This article features the holdings of The Bryan Museum in Galveston, Texas. Many thanks to Joan Marshall, Director of The Bryan Museum, and Carol Wood, Archivist at The Bryan Museum.
Have you ever struggled to read a handwritten note? Maybe it’s because the handwriting is sloppy. Or perhaps it’s because your nephew has curious habits of spelling. Frustrated, you might want to blame a lack of attention to cursive education. But, more than likely, when you encounter difficulties, you’re struggling because handwriting varies widely from person to person. Scholars who specialize in handling archival materials have the same issues! They call the art of deciphering historic handwriting paleography. Expertise in paleography requires specialized training in handwriting over centuries, as well as mastery of the languages used.

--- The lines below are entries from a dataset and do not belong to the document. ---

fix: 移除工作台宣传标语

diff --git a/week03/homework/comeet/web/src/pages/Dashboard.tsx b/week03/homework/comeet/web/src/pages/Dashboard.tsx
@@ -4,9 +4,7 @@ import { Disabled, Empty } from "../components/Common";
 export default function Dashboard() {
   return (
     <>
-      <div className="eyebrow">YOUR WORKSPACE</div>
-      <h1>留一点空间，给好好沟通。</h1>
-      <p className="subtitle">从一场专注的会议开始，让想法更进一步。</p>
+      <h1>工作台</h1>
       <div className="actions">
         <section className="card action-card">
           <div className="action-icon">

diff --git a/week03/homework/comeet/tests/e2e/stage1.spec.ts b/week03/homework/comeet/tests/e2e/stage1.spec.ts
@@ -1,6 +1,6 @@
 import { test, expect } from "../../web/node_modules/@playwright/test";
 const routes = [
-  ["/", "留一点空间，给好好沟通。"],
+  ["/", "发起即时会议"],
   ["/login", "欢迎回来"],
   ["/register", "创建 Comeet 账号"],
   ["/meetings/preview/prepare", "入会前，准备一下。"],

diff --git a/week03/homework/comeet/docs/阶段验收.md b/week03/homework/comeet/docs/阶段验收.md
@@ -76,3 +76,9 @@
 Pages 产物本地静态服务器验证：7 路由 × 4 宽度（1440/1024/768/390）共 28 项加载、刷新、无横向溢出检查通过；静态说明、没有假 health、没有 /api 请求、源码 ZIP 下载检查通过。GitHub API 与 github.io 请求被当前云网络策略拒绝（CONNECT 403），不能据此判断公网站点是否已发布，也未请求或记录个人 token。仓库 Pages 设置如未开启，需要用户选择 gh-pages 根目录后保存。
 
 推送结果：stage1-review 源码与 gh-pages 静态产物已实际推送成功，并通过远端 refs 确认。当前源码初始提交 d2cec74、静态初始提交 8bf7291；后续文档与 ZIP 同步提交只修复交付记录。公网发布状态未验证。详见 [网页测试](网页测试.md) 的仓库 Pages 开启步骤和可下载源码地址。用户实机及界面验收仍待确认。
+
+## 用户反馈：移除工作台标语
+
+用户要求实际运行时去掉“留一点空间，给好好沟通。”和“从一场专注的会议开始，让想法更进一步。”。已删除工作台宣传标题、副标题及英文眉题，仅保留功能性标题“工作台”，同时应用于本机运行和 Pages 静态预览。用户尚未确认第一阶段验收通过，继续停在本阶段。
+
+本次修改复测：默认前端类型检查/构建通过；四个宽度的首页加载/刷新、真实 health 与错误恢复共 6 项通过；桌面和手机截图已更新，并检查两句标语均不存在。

Usefully, digital tools have improved the paleographic study. For example, with the help of this paleographic tool, scholars can read Spanish handwriting in documents like this letter from Juan Antonio Padilla, Stephen F. Austin‘s friend, and then-General Land Commissioner for Texas and Coahuila. Dated to 1829, Padilla’s certified letter describes the land disputes that kicked off the Texas Revolution and offers context for how settlers raced to stake their claims in the Coahuila-Texas state.
As a legal representative, he advocates for American settlers arriving in Texas. In his letter, he describes the Carranza family in northern Coahuila and the problematic way that their land claims had been delineated in a previous ruling. Rafael Carranza, the head of the family, was Venustiano Carranza Garza’s grandfather. Garza was a pivotal figure in the Mexican Revolution, and its President from 1917-1920. The letter goes into detail regarding a partitioning (repartimiento) of land between the towns of Monclova and Cuatro Ciénagas. This is important because it not only reveals the struggle for land and its relationship to political power, but it also highlights how these lands already had indigenous peoples who were living on them and who were regarded as part of the land and labor force to be distributed among landowners.
This letter reveals how tensions over land ownership shaped the future state of Texas. Being able to read the handwriting of the letter is just one of the steps in conserving its content for future generations.
- Want to learn more about visiting archives and reading documents? Visit my writing on the process.